Task to complete
Restate the listing exactly and in full.

Supplied records
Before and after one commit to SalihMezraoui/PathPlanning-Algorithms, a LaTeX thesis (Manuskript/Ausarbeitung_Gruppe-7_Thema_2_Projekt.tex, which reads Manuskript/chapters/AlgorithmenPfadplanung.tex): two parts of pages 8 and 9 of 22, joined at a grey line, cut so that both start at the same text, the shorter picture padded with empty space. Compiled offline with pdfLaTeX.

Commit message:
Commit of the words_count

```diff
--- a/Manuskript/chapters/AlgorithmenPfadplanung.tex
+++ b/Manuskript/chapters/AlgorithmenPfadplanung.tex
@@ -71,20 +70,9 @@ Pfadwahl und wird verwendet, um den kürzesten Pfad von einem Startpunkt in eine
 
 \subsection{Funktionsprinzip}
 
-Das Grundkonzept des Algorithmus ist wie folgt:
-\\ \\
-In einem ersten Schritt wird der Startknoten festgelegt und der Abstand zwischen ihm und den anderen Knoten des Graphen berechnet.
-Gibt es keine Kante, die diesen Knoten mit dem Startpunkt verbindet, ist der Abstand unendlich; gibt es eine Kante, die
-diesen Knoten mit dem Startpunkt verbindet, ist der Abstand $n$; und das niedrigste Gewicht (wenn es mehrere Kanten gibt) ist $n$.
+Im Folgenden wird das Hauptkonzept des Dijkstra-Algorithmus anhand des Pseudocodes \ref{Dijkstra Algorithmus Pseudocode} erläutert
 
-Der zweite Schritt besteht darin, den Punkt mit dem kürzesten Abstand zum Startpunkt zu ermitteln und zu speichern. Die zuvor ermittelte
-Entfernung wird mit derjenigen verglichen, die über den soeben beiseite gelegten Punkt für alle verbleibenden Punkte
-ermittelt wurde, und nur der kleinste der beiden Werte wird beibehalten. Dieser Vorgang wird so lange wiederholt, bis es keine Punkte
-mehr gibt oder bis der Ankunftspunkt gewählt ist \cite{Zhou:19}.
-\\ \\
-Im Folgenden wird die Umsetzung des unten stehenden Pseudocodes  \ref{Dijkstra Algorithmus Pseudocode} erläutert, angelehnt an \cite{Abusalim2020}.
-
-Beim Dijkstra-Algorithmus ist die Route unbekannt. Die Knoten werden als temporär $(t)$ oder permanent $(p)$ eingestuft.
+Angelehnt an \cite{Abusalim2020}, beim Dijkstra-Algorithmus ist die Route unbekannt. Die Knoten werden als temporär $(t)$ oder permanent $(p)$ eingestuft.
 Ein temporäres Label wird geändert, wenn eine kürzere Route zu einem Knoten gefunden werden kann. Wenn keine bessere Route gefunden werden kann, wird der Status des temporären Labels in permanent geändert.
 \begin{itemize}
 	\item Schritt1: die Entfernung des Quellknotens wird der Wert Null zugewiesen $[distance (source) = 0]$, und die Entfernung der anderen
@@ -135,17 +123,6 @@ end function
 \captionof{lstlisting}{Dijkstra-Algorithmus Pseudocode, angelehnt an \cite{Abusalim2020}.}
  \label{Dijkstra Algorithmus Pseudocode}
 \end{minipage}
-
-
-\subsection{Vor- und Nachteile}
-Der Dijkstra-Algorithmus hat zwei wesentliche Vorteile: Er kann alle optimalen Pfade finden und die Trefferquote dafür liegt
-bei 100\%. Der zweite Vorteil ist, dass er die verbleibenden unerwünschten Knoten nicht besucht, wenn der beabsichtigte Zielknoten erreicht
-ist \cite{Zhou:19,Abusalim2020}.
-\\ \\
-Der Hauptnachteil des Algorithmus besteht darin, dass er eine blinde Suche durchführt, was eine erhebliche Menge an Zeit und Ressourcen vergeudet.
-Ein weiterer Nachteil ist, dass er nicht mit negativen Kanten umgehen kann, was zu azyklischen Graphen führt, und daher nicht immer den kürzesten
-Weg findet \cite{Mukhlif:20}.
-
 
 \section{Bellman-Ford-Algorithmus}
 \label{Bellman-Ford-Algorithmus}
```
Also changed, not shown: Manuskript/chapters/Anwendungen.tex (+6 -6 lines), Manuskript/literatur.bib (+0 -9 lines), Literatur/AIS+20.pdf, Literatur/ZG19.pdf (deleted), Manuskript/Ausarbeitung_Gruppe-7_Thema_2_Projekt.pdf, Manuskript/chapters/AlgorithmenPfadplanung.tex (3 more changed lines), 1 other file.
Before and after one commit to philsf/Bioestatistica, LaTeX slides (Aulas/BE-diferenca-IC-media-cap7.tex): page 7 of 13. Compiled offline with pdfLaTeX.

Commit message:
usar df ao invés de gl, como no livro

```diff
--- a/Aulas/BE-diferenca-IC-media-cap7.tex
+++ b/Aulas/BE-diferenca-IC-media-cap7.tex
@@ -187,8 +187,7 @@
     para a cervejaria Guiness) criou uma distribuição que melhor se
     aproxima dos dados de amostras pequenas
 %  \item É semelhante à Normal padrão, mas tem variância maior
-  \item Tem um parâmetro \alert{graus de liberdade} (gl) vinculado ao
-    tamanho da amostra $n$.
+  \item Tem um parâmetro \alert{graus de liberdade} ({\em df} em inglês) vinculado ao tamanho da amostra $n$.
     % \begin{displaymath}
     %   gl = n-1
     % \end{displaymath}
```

Output for this exercise
Before and after one commit to SalihMezraoui/PathPlanning-Algorithms, a LaTeX thesis (Manuskript/Ausarbeitung_Gruppe-7_Thema_2_Projekt.tex, which reads Manuskript/chapters/AlgorithmenPfadplanung.tex): two parts of pages 8 and 9 of 22, joined at a grey line, cut so that both start at the same text, the shorter picture padded with empty space. Compiled offline with pdfLaTeX.

Commit message:
Commit of the words_count

```diff
--- a/Manuskript/chapters/AlgorithmenPfadplanung.tex
+++ b/Manuskript/chapters/AlgorithmenPfadplanung.tex
@@ -71,20 +70,9 @@ Pfadwahl und wird verwendet, um den kürzesten Pfad von einem Startpunkt in eine
 
 \subsection{Funktionsprinzip}
 
-Das Grundkonzept des Algorithmus ist wie folgt:
-\\ \\
-In einem ersten Schritt wird der Startknoten festgelegt und der Abstand zwischen ihm und den anderen Knoten des Graphen berechnet.
-Gibt es keine Kante, die diesen Knoten mit dem Startpunkt verbindet, ist der Abstand unendlich; gibt es eine Kante, die
-diesen Knoten mit dem Startpunkt verbindet, ist der Abstand $n$; und das niedrigste Gewicht (wenn es mehrere Kanten gibt) ist $n$.
+Im Folgenden wird das Hauptkonzept des Dijkstra-Algorithmus anhand des Pseudocodes \ref{Dijkstra Algorithmus Pseudocode} erläutert
 
-Der zweite Schritt besteht darin, den Punkt mit dem kürzesten Abstand zum Startpunkt zu ermitteln und zu speichern. Die zuvor ermittelte
-Entfernung wird mit derjenigen verglichen, die über den soeben beiseite gelegten Punkt für alle verbleibenden Punkte
-ermittelt wurde, und nur der kleinste der beiden Werte wird beibehalten. Dieser Vorgang wird so lange wiederholt, bis es keine Punkte
-mehr gibt oder bis der Ankunftspunkt gewählt ist \cite{Zhou:19}.
-\\ \\
-Im Folgenden wird die Umsetzung des unten stehenden Pseudocodes  \ref{Dijkstra Algorithmus Pseudocode} erläutert, angelehnt an \cite{Abusalim2020}.
-
-Beim Dijkstra-Algorithmus ist die Route unbekannt. Die Knoten werden als temporär $(t)$ oder permanent $(p)$ eingestuft.
+Angelehnt an \cite{Abusalim2020}, beim Dijkstra-Algorithmus ist die Route unbekannt. Die Knoten werden als temporär $(t)$ oder permanent $(p)$ eingestuft.
 Ein temporäres Label wird geändert, wenn eine kürzere Route zu einem Knoten gefunden werden kann. Wenn keine bessere Route gefunden werden kann, wird der Status des temporären Labels in permanent geändert.
 \begin{itemize}
 	\item Schritt1: die Entfernung des Quellknotens wird der Wert Null zugewiesen $[distance (source) = 0]$, und die Entfernung der anderen
@@ -135,17 +123,6 @@ end function
 \captionof{lstlisting}{Dijkstra-Algorithmus Pseudocode, angelehnt an \cite{Abusalim2020}.}
  \label{Dijkstra Algorithmus Pseudocode}
 \end{minipage}
-
-
-\subsection{Vor- und Nachteile}
-Der Dijkstra-Algorithmus hat zwei wesentliche Vorteile: Er kann alle optimalen Pfade finden und die Trefferquote dafür liegt
-bei 100\%. Der zweite Vorteil ist, dass er die verbleibenden unerwünschten Knoten nicht besucht, wenn der beabsichtigte Zielknoten erreicht
-ist \cite{Zhou:19,Abusalim2020}.
-\\ \\
-Der Hauptnachteil des Algorithmus besteht darin, dass er eine blinde Suche durchführt, was eine erhebliche Menge an Zeit und Ressourcen vergeudet.
-Ein weiterer Nachteil ist, dass er nicht mit negativen Kanten umgehen kann, was zu azyklischen Graphen führt, und daher nicht immer den kürzesten
-Weg findet \cite{Mukhlif:20}.
-
 
 \section{Bellman-Ford-Algorithmus}
 \label{Bellman-Ford-Algorithmus}
```
Also changed, not shown: Manuskript/chapters/Anwendungen.tex (+6 -6 lines), Manuskript/literatur.bib (+0 -9 lines), Literatur/AIS+20.pdf, Literatur/ZG19.pdf (deleted), Manuskript/Ausarbeitung_Gruppe-7_Thema_2_Projekt.pdf, Manuskript/chapters/AlgorithmenPfadplanung.tex (3 more changed lines), 1 other file.
Before and after one commit to philsf/Bioestatistica, LaTeX slides (Aulas/BE-diferenca-IC-media-cap7.tex): page 7 of 13. Compiled offline with pdfLaTeX.

Commit message:
usar df ao invés de gl, como no livro

```diff
--- a/Aulas/BE-diferenca-IC-media-cap7.tex
+++ b/Aulas/BE-diferenca-IC-media-cap7.tex
@@ -187,8 +187,7 @@
     para a cervejaria Guiness) criou uma distribuição que melhor se
     aproxima dos dados de amostras pequenas
 %  \item É semelhante à Normal padrão, mas tem variância maior
-  \item Tem um parâmetro \alert{graus de liberdade} (gl) vinculado ao
-    tamanho da amostra $n$.
+  \item Tem um parâmetro \alert{graus de liberdade} ({\em df} em inglês) vinculado ao tamanho da amostra $n$.
     % \begin{displaymath}
     %   gl = n-1
     % \end{displaymath}
```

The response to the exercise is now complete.